Retype all entries exactly as they stand, excluding pictures.

[Dataset excerpts]
○ ○ ○ ○
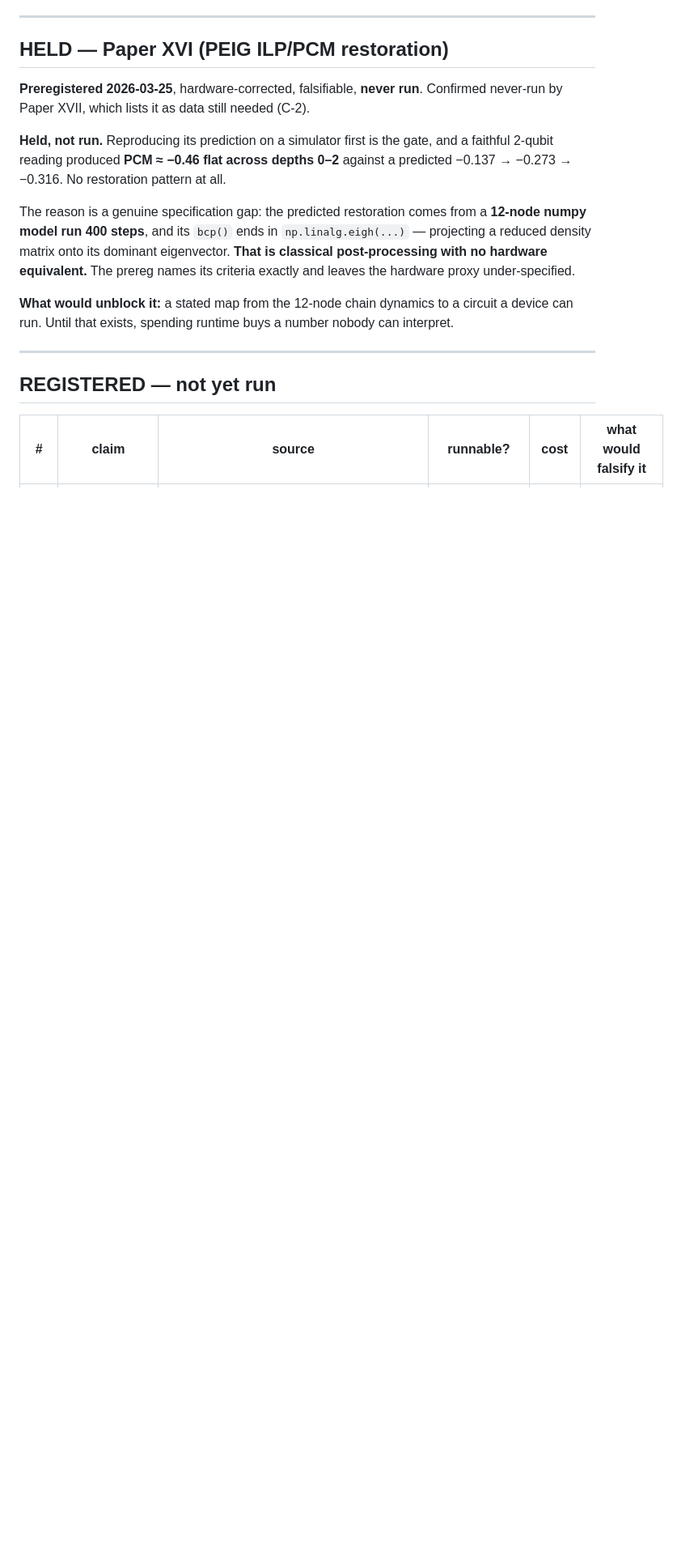
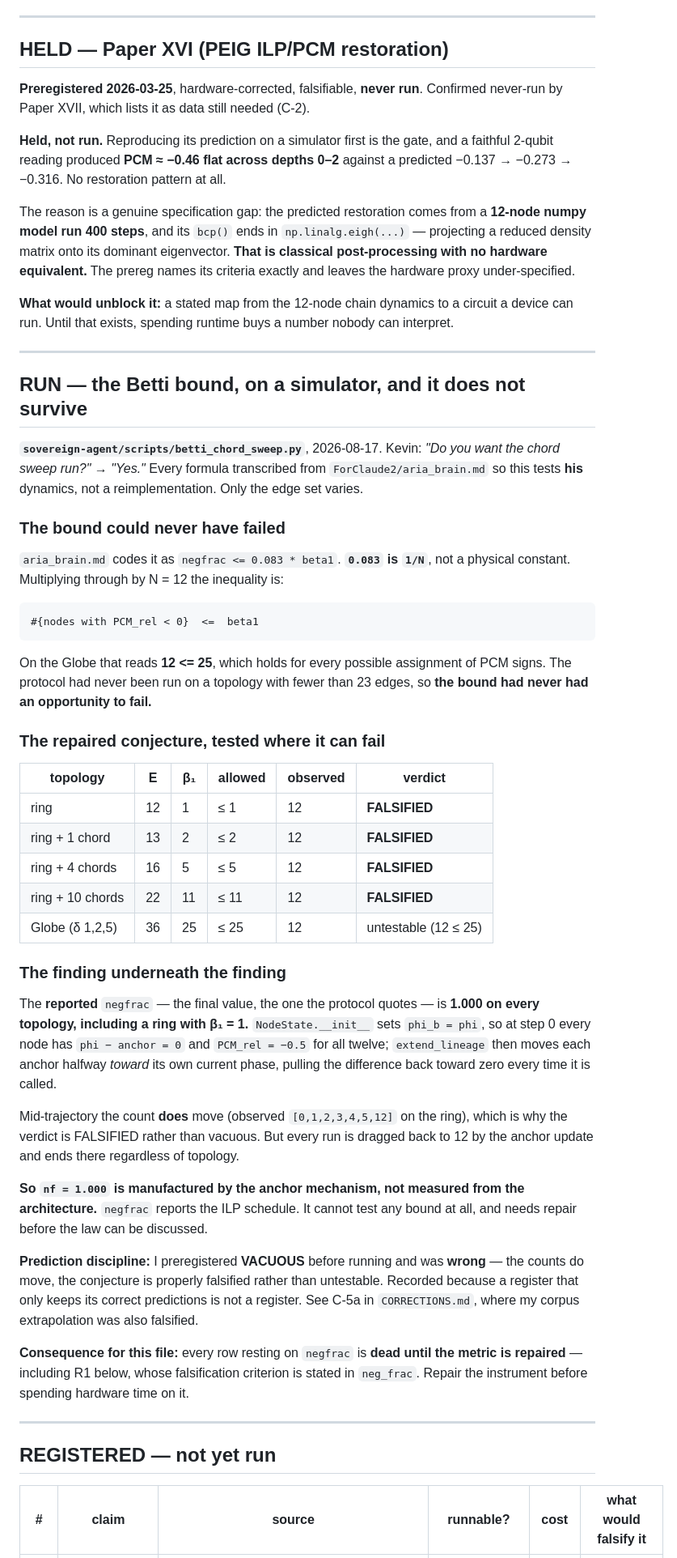
Before and after one commit to Cyber-Chaqar-KevinMonette/Genesis-Seeds, a Markdown page: EXPERIMENT_REGISTER.md, the part around one of its changes. Shown at 81% size. Rendered like a GitHub page; blank space fills up the shorter version.

Commit message:
register: the Betti bound falsified, and negfrac retired as an instrument
The chord sweep is now a RUN experiment. 0.083 is 1/N, so on the Globe the
bound reads 12 <= 25 and could never have failed --- the protocol had
never been run on a topology with fewer than 23 edges.

Run where it CAN fail (a ring, beta1 = 1) the repaired conjecture is
falsified on all four testable topologies. The finding underneath is
worse: the reported negfrac is 1.000 on every topology because
NodeState.__init__ sets phi_b = phi and extend_lineage drags each anchor
back toward its own phase. It reports the ILP schedule, not coherence.

R1 is marked BLOCKED --- its falsification criterion is stated in
neg_frac, so running it would spend hardware time on a dead instrument.

My own preregistered VACUOUS prediction was wrong and is recorded as
wrong; the counts do move mid-trajectory. A register that keeps only its
correct predictions is not a register.

Co-Authored-By: Claude Opus 5 <noreply@anthropic.com>

```diff
--- a/EXPERIMENT_REGISTER.md
+++ b/EXPERIMENT_REGISTER.md
@@ -114,6 +114,63 @@ nobody can interpret.
 
 ---
 
+## RUN — the Betti bound, on a simulator, and it does not survive
+
+**`sovereign-agent/scripts/betti_chord_sweep.py`**, 2026-08-17. Kevin: *"Do you
+want the chord sweep run?" → "Yes."* Every formula transcribed from
+`ForClaude2/aria_brain.md` so this tests **his** dynamics, not a reimplementation.
+Only the edge set varies.
+
+### The bound could never have failed
+
+`aria_brain.md` codes it as `negfrac <= 0.083 * beta1`. **`0.083` is `1/N`**,
+not a physical constant. Multiplying through by N = 12 the inequality is:
+
+    #{nodes with PCM_rel < 0}  <=  beta1
+
+On the Globe that reads **12 <= 25**, which holds for every possible assignment
+of PCM signs. The protocol had never been run on a topology with fewer than 23
+edges, so **the bound had never had an opportunity to fail.**
+
+### The repaired conjecture, tested where it can fail
+
+| topology | E | β₁ | allowed | observed | verdict |
+|---|---|---|---|---|---|
+| ring | 12 | 1 | ≤ 1 | 12 | **FALSIFIED** |
+| ring + 1 chord | 13 | 2 | ≤ 2 | 12 | **FALSIFIED** |
+| ring + 4 chords | 16 | 5 | ≤ 5 | 12 | **FALSIFIED** |
+| ring + 10 chords | 22 | 11 | ≤ 11 | 12 | **FALSIFIED** |
+| Globe (δ 1,2,5) | 36 | 25 | ≤ 25 | 12 | untestable (12 ≤ 25) |
+
+### The finding underneath the finding
+
+The **reported** `negfrac` — the final value, the one the protocol quotes — is
+**1.000 on every topology, including a ring with β₁ = 1.**
+`NodeState.__init__` sets `phi_b = phi`, so at step 0 every node has
+`phi − anchor = 0` and `PCM_rel = −0.5` for all twelve; `extend_lineage` then
+moves each anchor halfway *toward* its own current phase, pulling the
+difference back toward zero every time it is called.
+
+Mid-trajectory the count **does** move (observed `[0,1,2,3,4,5,12]` on the ring),
+which is why the verdict is FALSIFIED rather than vacuous. But every run is
+dragged back to 12 by the anchor update and ends there regardless of topology.
+
+**So `nf = 1.000` is manufactured by the anchor mechanism, not measured from
+the architecture.** `negfrac` reports the ILP schedule. It cannot test any
+bound at all, and needs repair before the law can be discussed.
+
+**Prediction discipline:** I preregistered **VACUOUS** before running and was
+**wrong** — the counts do move, the conjecture is properly falsified rather
+than untestable. Recorded because a register that only keeps its correct
+predictions is not a register. See C-5a in `CORRECTIONS.md`, where my corpus
+extrapolation was also falsified.
+
+**Consequence for this file:** every row resting on `negfrac` is **dead until
+the metric is repaired** — including R1 below, whose falsification criterion is
+stated in `neg_frac`. Repair the instrument before spending hardware time on it.
+
+---
+
 ## REGISTERED — not yet run
 
 | # | claim | source | runnable? | cost | what would falsify it |
```
Also changed, not shown: other parts of EXPERIMENT_REGISTER.md (+1 -1 lines).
○ ○ ○ ○
■ **Output below**
Before and after one commit to Cyber-Chaqar-KevinMonette/Genesis-Seeds, a Markdown page: EXPERIMENT_REGISTER.md, the part around one of its changes. Shown at 81% size. Rendered like a GitHub page; blank space fills up the shorter version.

Commit message:
register: the Betti bound falsified, and negfrac retired as an instrument
The chord sweep is now a RUN experiment. 0.083 is 1/N, so on the Globe the
bound reads 12 <= 25 and could never have failed --- the protocol had
never been run on a topology with fewer than 23 edges.

Run where it CAN fail (a ring, beta1 = 1) the repaired conjecture is
falsified on all four testable topologies. The finding underneath is
worse: the reported negfrac is 1.000 on every topology because
NodeState.__init__ sets phi_b = phi and extend_lineage drags each anchor
back toward its own phase. It reports the ILP schedule, not coherence.

R1 is marked BLOCKED --- its falsification criterion is stated in
neg_frac, so running it would spend hardware time on a dead instrument.

My own preregistered VACUOUS prediction was wrong and is recorded as
wrong; the counts do move mid-trajectory. A register that keeps only its
correct predictions is not a register.

Co-Authored-By: Claude Opus 5 <noreply@anthropic.com>

```diff
--- a/EXPERIMENT_REGISTER.md
+++ b/EXPERIMENT_REGISTER.md
@@ -114,6 +114,63 @@ nobody can interpret.
 
 ---
 
+## RUN — the Betti bound, on a simulator, and it does not survive
+
+**`sovereign-agent/scripts/betti_chord_sweep.py`**, 2026-08-17. Kevin: *"Do you
+want the chord sweep run?" → "Yes."* Every formula transcribed from
+`ForClaude2/aria_brain.md` so this tests **his** dynamics, not a reimplementation.
+Only the edge set varies.
+
+### The bound could never have failed
+
+`aria_brain.md` codes it as `negfrac <= 0.083 * beta1`. **`0.083` is `1/N`**,
+not a physical constant. Multiplying through by N = 12 the inequality is:
+
+    #{nodes with PCM_rel < 0}  <=  beta1
+
+On the Globe that reads **12 <= 25**, which holds for every possible assignment
+of PCM signs. The protocol had never been run on a topology with fewer than 23
+edges, so **the bound had never had an opportunity to fail.**
+
+### The repaired conjecture, tested where it can fail
+
+| topology | E | β₁ | allowed | observed | verdict |
+|---|---|---|---|---|---|
+| ring | 12 | 1 | ≤ 1 | 12 | **FALSIFIED** |
+| ring + 1 chord | 13 | 2 | ≤ 2 | 12 | **FALSIFIED** |
+| ring + 4 chords | 16 | 5 | ≤ 5 | 12 | **FALSIFIED** |
+| ring + 10 chords | 22 | 11 | ≤ 11 | 12 | **FALSIFIED** |
+| Globe (δ 1,2,5) | 36 | 25 | ≤ 25 | 12 | untestable (12 ≤ 25) |
+
+### The finding underneath the finding
+
+The **reported** `negfrac` — the final value, the one the protocol quotes — is
+**1.000 on every topology, including a ring with β₁ = 1.**
+`NodeState.__init__` sets `phi_b = phi`, so at step 0 every node has
+`phi − anchor = 0` and `PCM_rel = −0.5` for all twelve; `extend_lineage` then
+moves each anchor halfway *toward* its own current phase, pulling the
+difference back toward zero every time it is called.
+
+Mid-trajectory the count **does** move (observed `[0,1,2,3,4,5,12]` on the ring),
+which is why the verdict is FALSIFIED rather than vacuous. But every run is
+dragged back to 12 by the anchor update and ends there regardless of topology.
+
+**So `nf = 1.000` is manufactured by the anchor mechanism, not measured from
+the architecture.** `negfrac` reports the ILP schedule. It cannot test any
+bound at all, and needs repair before the law can be discussed.
+
+**Prediction discipline:** I preregistered **VACUOUS** before running and was
+**wrong** — the counts do move, the conjecture is properly falsified rather
+than untestable. Recorded because a register that only keeps its correct
+predictions is not a register. See C-5a in `CORRECTIONS.md`, where my corpus
+extrapolation was also falsified.
+
+**Consequence for this file:** every row resting on `negfrac` is **dead until
+the metric is repaired** — including R1 below, whose falsification criterion is
+stated in `neg_frac`. Repair the instrument before spending hardware time on it.
+
+---
+
 ## REGISTERED — not yet run
 
 | # | claim | source | runnable? | cost | what would falsify it |
```
Also changed, not shown: other parts of EXPERIMENT_REGISTER.md (+1 -1 lines).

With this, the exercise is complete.